FOUNTAIN — Law enforcement receives around 300 to 450 behavioral health crisis calls a month. Fountain’s new Behavioral Health Connect Unit or BHCON 4 is here to help.

If you are in distress in El Paso County and the emergency is determined to be a behavioral health issue, BHCON 4 will dedicate the extra time required to handle these specific medical emergencies.

“Because sometimes that little bit of extra time can go a lot further,” said Officer Christopher Diriwachter of the Fountain Police Department.

BHCON 4 pairs a Fountain Police Officer with a licensed clinician from UCHealth to better respond to behavioral health emergencies.

“I just find the passion to try to help folks,” Officer Diriwachter says, “To show them that we’re really there to help them, not necessarily arrest them.”

The goal is to divert clients from jail and the emergency room, when a behavioral health issue is a primary factor.

“My job is to try to calm them down enough to be able to send [the clinician] in,” Officer Diriwachter explains.

How it works:

  • Fountain Police Department (FPD) Officer contacts party first
  • De-escalate and develop initial report
  • Secure scene
  • File charges/make arrest OR radio for clinician to join officer on scene
  • UCHealth Clinician joins FPD Officer
  • Contacts party and any relevant 3rd party
  • Conducts behavioral health assessment/CSSRS Determines Disposition
  • Provides Resources to party and 3rd parties
  • Transports to Emergency Room, direct admit to mental health facility, detox, WIC
  • Makes referral to case manager for follow up
  • Review individual file, 911 call and jail history
  • Contacts client, completes Needs Assessment
  • Researches available resources that meet need
  • Contacts client and shares resources gets approval for direct referrals
  • Makes referrals, follow up until connected to resource

BHCON allows officers to return to normal patrol functions while the BHCON unit can connect those in crisis with services right that second.

Once the situation is de-escalated, a clinician will begin the assessment.

“We try to avoid involuntary hospitalization, ” said Priscilla Pfeifer, UCHealth Behavioral Health Clinician. “If I can provide them with resources in the community and connect them to those resources through our BHCON case manager faster, than I will go ahead and do that.”

BHCON 4 will be partnered with BHCON 3 already in Fountain, with the existing team in El Paso County.

“We have a BHCON team working every day of the week and if it’s something that we see that our community needs more, then I’m sure our city council will be more than happy to approve additional teams as the community needs it,” Lisa Schneider, the Public Safety Officer for the City of Fountain says.

BHCON Co-Responder Team, June 2022 report

In June of 2022, the BHCON Co-Responder team received 341 mental health related 9-1-1 calls.

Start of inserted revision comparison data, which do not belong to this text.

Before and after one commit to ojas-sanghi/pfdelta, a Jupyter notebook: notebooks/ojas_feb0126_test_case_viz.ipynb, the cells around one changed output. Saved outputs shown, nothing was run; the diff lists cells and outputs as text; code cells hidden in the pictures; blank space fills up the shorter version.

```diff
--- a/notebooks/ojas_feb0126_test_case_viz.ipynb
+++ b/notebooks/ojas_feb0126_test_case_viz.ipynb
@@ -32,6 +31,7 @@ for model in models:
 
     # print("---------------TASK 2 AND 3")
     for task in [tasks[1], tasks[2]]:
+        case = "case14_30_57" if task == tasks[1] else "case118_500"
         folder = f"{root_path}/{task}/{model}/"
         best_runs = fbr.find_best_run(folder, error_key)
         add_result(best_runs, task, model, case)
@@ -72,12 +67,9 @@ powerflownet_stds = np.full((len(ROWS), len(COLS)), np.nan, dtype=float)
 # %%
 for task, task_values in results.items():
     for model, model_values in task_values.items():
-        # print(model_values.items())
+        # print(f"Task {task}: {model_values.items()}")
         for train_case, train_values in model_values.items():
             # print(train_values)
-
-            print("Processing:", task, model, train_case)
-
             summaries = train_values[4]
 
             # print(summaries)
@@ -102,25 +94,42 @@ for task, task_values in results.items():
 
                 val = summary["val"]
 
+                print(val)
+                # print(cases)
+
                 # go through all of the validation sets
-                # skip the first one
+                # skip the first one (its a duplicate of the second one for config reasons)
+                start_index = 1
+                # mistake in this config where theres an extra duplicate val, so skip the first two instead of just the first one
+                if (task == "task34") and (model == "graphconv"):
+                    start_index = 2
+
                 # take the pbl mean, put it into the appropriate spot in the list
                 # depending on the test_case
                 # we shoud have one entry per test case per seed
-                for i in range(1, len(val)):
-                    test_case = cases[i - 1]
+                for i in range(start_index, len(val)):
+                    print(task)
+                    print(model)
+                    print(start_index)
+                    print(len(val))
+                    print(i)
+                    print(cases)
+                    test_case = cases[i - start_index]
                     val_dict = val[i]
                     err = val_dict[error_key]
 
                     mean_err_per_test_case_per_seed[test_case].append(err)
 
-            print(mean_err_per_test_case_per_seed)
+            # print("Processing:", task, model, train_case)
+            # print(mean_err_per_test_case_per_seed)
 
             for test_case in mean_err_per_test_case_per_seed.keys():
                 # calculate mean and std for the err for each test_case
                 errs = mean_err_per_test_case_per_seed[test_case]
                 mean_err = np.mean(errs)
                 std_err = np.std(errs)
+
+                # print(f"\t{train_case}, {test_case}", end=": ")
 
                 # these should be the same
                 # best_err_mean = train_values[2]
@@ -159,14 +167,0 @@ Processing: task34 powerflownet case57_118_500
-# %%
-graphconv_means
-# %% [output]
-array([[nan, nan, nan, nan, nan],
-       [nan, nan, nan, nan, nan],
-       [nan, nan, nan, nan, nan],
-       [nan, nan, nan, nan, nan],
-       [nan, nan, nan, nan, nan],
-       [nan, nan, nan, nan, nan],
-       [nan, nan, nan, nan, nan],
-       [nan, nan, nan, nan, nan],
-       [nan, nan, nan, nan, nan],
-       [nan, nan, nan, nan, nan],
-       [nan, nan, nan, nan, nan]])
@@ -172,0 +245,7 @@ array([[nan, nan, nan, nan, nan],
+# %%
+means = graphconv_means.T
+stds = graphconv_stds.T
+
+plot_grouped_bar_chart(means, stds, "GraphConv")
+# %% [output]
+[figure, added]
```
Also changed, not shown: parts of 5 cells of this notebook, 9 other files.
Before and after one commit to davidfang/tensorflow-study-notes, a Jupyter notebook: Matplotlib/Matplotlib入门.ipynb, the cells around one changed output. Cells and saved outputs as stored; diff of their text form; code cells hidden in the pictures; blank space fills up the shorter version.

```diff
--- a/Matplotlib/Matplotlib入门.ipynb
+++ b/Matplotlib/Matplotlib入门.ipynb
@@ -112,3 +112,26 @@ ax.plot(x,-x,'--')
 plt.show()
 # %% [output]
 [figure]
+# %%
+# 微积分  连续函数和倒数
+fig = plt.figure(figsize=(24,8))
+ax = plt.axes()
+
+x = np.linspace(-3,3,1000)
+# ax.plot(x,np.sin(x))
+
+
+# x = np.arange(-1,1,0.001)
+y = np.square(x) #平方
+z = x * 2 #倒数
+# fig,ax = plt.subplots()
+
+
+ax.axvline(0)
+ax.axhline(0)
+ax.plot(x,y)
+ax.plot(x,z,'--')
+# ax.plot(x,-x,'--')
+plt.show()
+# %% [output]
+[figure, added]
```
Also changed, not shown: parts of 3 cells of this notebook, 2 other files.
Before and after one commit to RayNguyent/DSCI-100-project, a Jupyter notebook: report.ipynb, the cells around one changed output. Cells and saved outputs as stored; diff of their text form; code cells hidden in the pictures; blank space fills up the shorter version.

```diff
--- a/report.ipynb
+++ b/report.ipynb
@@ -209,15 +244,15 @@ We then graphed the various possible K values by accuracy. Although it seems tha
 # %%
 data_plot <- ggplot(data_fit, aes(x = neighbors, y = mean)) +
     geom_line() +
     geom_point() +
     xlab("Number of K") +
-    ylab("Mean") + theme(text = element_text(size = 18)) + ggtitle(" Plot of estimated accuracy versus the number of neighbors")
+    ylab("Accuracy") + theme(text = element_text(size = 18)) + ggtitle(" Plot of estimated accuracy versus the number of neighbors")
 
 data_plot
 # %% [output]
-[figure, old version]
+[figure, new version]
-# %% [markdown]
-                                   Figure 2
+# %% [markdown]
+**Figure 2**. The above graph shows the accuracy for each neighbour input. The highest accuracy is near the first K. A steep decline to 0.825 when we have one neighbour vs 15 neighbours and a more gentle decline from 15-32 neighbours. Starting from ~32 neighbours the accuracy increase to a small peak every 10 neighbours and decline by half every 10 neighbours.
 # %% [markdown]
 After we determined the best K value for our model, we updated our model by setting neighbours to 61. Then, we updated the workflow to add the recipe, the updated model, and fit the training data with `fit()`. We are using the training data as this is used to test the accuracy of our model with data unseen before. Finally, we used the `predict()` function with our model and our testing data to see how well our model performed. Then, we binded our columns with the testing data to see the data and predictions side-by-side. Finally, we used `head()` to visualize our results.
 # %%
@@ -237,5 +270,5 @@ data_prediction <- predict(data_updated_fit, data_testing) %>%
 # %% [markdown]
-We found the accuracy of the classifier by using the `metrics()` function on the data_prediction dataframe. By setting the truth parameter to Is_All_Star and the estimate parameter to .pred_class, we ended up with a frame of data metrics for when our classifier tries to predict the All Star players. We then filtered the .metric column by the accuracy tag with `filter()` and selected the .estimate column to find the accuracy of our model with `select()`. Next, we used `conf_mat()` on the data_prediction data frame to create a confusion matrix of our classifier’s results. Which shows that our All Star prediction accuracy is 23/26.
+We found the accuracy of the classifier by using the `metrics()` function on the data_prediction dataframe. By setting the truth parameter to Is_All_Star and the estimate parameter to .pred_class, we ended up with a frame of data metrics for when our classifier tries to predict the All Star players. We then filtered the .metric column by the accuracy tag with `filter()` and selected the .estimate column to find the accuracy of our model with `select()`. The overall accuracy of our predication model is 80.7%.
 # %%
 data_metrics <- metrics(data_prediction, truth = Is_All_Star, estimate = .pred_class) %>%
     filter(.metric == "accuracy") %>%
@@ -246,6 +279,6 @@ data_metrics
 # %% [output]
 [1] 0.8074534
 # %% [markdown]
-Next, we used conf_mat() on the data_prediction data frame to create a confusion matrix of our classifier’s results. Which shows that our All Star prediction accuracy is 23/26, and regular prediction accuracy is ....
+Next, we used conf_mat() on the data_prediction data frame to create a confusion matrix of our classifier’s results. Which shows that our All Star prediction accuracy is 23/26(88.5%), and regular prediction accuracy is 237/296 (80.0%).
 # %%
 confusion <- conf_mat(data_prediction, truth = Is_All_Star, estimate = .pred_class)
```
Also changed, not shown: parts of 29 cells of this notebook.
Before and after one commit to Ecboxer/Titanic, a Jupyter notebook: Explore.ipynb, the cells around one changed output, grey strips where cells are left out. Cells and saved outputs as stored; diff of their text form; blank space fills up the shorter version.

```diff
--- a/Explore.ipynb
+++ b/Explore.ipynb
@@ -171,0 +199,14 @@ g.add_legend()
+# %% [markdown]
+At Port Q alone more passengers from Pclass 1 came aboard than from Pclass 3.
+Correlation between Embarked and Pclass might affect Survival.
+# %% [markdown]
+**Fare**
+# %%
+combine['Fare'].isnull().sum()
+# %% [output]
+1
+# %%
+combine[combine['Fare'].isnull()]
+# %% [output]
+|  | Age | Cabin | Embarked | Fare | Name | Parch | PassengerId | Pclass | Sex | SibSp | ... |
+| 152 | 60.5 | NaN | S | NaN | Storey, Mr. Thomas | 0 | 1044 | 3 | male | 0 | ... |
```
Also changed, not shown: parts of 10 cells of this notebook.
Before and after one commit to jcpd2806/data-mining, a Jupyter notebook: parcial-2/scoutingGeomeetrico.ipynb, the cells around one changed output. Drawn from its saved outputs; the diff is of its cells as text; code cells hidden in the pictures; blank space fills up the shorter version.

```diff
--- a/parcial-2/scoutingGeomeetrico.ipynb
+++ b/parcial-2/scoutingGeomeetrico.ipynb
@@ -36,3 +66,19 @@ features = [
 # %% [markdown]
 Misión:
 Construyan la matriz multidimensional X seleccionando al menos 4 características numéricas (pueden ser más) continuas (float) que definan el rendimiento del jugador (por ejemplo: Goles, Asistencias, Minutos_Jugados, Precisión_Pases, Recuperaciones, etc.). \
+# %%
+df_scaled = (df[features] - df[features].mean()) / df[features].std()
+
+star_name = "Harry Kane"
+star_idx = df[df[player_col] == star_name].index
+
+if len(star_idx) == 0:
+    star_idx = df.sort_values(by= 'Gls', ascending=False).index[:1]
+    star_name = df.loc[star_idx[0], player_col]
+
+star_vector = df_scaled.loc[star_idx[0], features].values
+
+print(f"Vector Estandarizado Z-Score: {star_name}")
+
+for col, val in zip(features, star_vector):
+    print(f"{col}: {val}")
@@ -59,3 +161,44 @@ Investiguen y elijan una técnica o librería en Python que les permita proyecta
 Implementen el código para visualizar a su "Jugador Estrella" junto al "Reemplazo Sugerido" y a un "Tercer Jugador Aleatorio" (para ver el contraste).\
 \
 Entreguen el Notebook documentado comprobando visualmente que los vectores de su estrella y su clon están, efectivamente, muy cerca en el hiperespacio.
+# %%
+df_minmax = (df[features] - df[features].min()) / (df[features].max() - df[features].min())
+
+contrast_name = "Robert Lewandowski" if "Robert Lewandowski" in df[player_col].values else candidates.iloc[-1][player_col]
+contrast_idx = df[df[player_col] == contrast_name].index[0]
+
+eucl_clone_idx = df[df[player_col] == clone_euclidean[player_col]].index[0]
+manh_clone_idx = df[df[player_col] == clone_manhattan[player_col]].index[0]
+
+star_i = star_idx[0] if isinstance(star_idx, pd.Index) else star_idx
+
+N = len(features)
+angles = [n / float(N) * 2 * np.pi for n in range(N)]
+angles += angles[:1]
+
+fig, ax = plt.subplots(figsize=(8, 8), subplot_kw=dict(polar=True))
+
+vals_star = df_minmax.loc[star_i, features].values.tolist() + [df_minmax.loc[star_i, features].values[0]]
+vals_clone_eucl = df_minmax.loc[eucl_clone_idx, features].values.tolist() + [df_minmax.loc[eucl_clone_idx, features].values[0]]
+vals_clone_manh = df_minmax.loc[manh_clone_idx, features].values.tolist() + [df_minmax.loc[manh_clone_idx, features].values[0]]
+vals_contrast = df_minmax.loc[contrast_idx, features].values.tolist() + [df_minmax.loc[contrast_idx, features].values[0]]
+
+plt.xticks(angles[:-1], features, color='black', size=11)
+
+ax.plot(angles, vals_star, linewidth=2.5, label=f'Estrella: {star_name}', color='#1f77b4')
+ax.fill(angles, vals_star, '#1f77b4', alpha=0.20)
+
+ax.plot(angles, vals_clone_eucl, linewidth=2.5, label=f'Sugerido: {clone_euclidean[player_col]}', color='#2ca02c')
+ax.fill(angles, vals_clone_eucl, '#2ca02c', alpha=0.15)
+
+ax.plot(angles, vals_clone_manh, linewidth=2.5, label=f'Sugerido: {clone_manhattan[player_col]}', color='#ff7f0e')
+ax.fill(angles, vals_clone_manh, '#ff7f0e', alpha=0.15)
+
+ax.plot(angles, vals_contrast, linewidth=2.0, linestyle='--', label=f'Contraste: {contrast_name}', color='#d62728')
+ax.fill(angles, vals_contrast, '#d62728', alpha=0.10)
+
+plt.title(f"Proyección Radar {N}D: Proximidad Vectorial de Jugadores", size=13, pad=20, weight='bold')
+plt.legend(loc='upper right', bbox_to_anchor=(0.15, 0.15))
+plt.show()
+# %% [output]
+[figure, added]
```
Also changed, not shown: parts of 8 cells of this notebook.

Since 2018, when the BHCON program began in El Paso County, law enforcement said it has not only seen an increase in successful responses, but a better relationship between the community and the police.